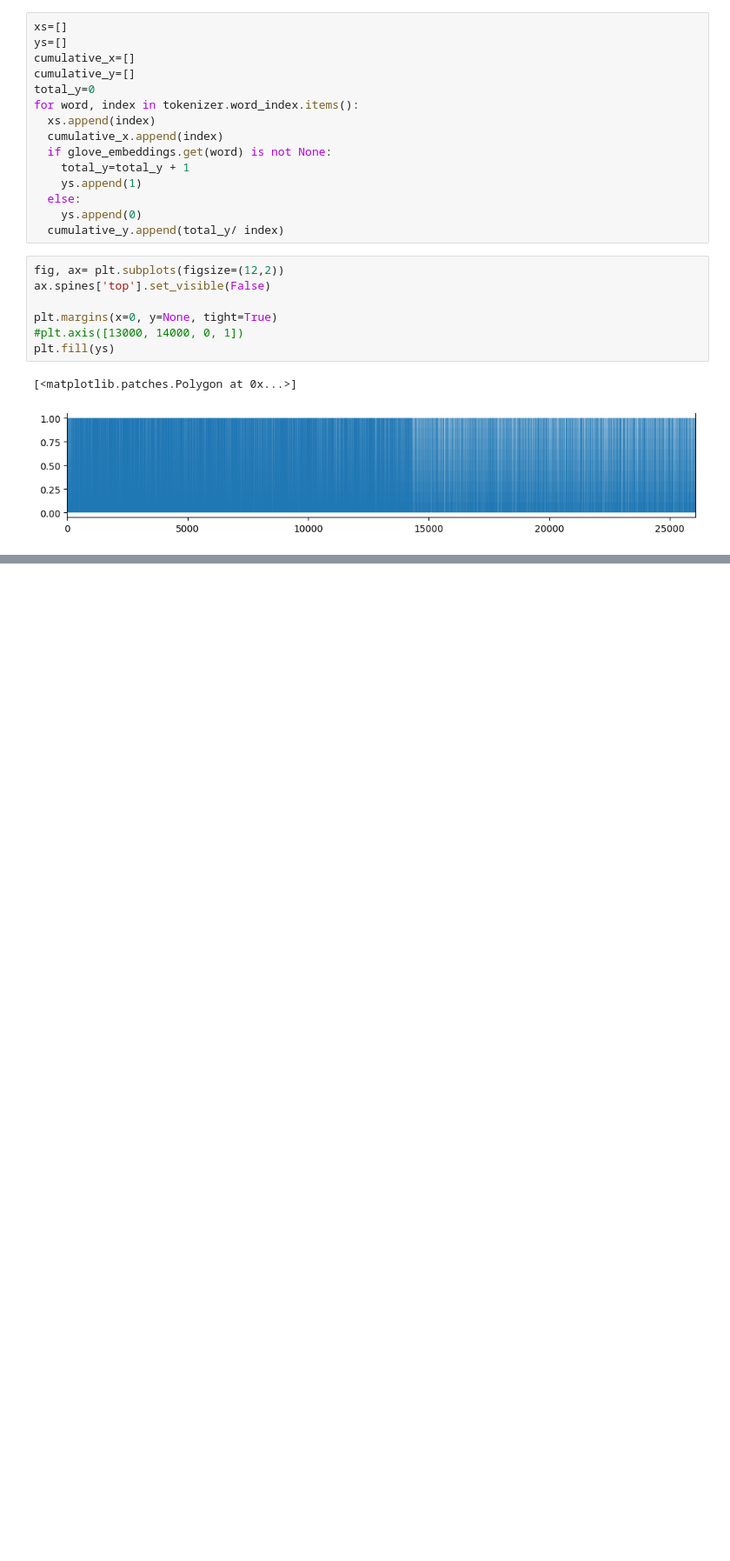
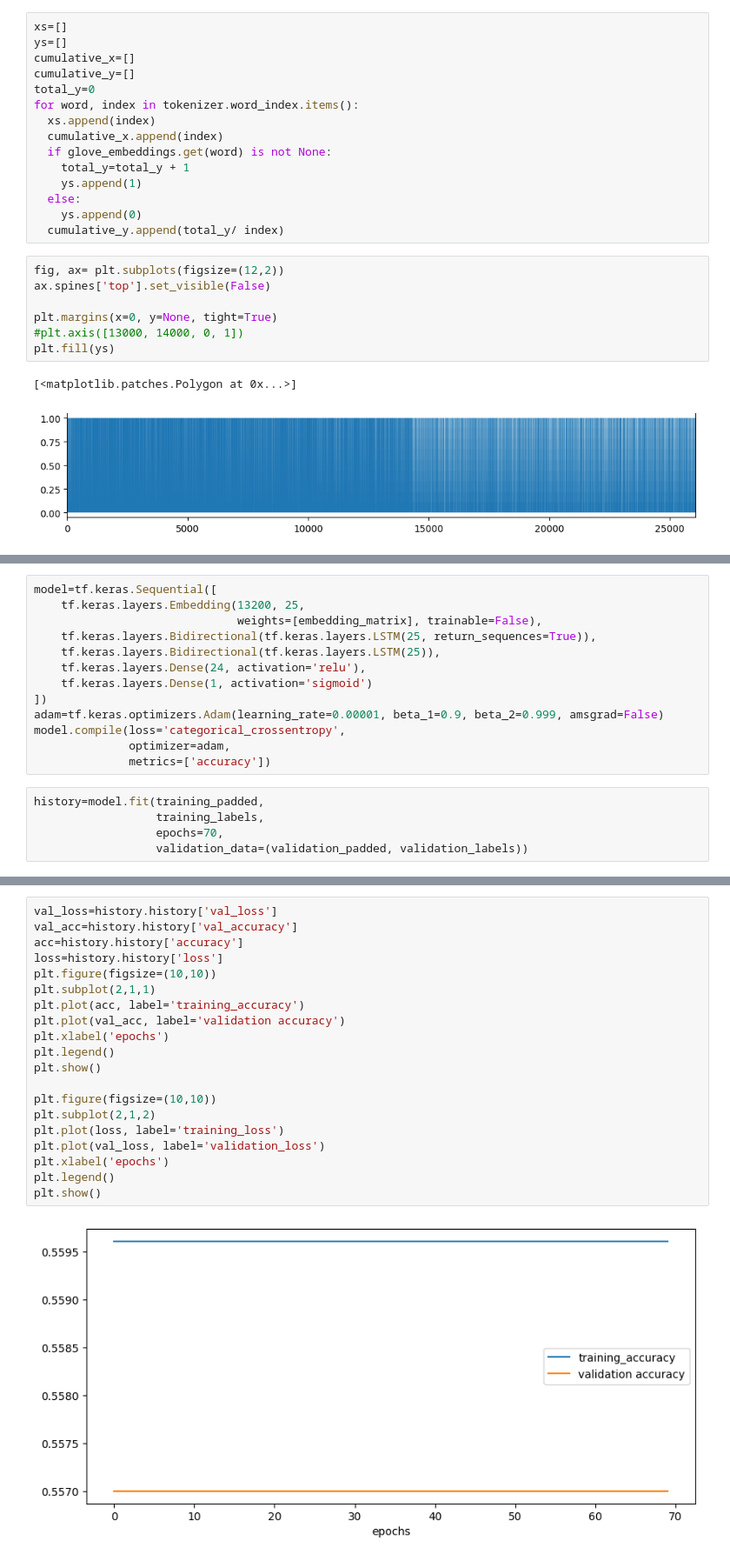
Before and after one commit to nyihanzamaso/natural-language-processing, a Jupyter notebook: recurrent_neural_network.ipynb, the cells around one changed output, grey strips where cells are left out. Shown at 87% size. Drawn from its saved outputs; the diff is of its cells as text; blank space fills up the shorter version.

Commit message:
Updating to transfer learning using GloVe

```diff
--- a/recurrent_neural_network.ipynb
+++ b/recurrent_neural_network.ipynb
@@ -606,0 +619,18 @@ plt.fill(ys)
+# %%
+model=tf.keras.Sequential([
+    tf.keras.layers.Embedding(13200, 25,
+                              weights=[embedding_matrix], trainable=False),
+    tf.keras.layers.Bidirectional(tf.keras.layers.LSTM(25, return_sequences=True)),
+    tf.keras.layers.Bidirectional(tf.keras.layers.LSTM(25)),
+    tf.keras.layers.Dense(24, activation='relu'),
+    tf.keras.layers.Dense(1, activation='sigmoid')
+])
+adam=tf.keras.optimizers.Adam(learning_rate=0.00001, beta_1=0.9, beta_2=0.999, amsgrad=False)
+model.compile(loss='categorical_crossentropy',
+              optimizer=adam,
+              metrics=['accuracy'])
+# %%
+history=model.fit(training_padded,
+                  training_labels,
+                  epochs=70,
+                  validation_data=(validation_padded, validation_labels))
@@ -606,0 +655,22 @@ plt.fill(ys)
+# %%
+val_loss=history.history['val_loss']
+val_acc=history.history['val_accuracy']
+acc=history.history['accuracy']
+loss=history.history['loss']
+plt.figure(figsize=(10,10))
+plt.subplot(2,1,1)
+plt.plot(acc, label='training_accuracy')
+plt.plot(val_acc, label='validation accuracy')
+plt.xlabel('epochs')
+plt.legend()
+plt.show()
+
+plt.figure(figsize=(10,10))
+plt.subplot(2,1,2)
+plt.plot(loss, label='training_loss')
+plt.plot(val_loss, label='validation_loss')
+plt.xlabel('epochs')
+plt.legend()
+plt.show()
+# %% [output]
+[figure, added]
```
Also changed, not shown: parts of 7 cells of this notebook.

Your goal ->
Word for word, retype all of the data above, but include no pictures.

Task output ->
Before and after one commit to nyihanzamaso/natural-language-processing, a Jupyter notebook: recurrent_neural_network.ipynb, the cells around one changed output, grey strips where cells are left out. Shown at 87% size. Drawn from its saved outputs; the diff is of its cells as text; blank space fills up the shorter version.

Commit message:
Updating to transfer learning using GloVe

```diff
--- a/recurrent_neural_network.ipynb
+++ b/recurrent_neural_network.ipynb
@@ -606,0 +619,18 @@ plt.fill(ys)
+# %%
+model=tf.keras.Sequential([
+    tf.keras.layers.Embedding(13200, 25,
+                              weights=[embedding_matrix], trainable=False),
+    tf.keras.layers.Bidirectional(tf.keras.layers.LSTM(25, return_sequences=True)),
+    tf.keras.layers.Bidirectional(tf.keras.layers.LSTM(25)),
+    tf.keras.layers.Dense(24, activation='relu'),
+    tf.keras.layers.Dense(1, activation='sigmoid')
+])
+adam=tf.keras.optimizers.Adam(learning_rate=0.00001, beta_1=0.9, beta_2=0.999, amsgrad=False)
+model.compile(loss='categorical_crossentropy',
+              optimizer=adam,
+              metrics=['accuracy'])
+# %%
+history=model.fit(training_padded,
+                  training_labels,
+                  epochs=70,
+                  validation_data=(validation_padded, validation_labels))
@@ -606,0 +655,22 @@ plt.fill(ys)
+# %%
+val_loss=history.history['val_loss']
+val_acc=history.history['val_accuracy']
+acc=history.history['accuracy']
+loss=history.history['loss']
+plt.figure(figsize=(10,10))
+plt.subplot(2,1,1)
+plt.plot(acc, label='training_accuracy')
+plt.plot(val_acc, label='validation accuracy')
+plt.xlabel('epochs')
+plt.legend()
+plt.show()
+
+plt.figure(figsize=(10,10))
+plt.subplot(2,1,2)
+plt.plot(loss, label='training_loss')
+plt.plot(val_loss, label='validation_loss')
+plt.xlabel('epochs')
+plt.legend()
+plt.show()
+# %% [output]
+[figure, added]
```
Also changed, not shown: parts of 7 cells of this notebook.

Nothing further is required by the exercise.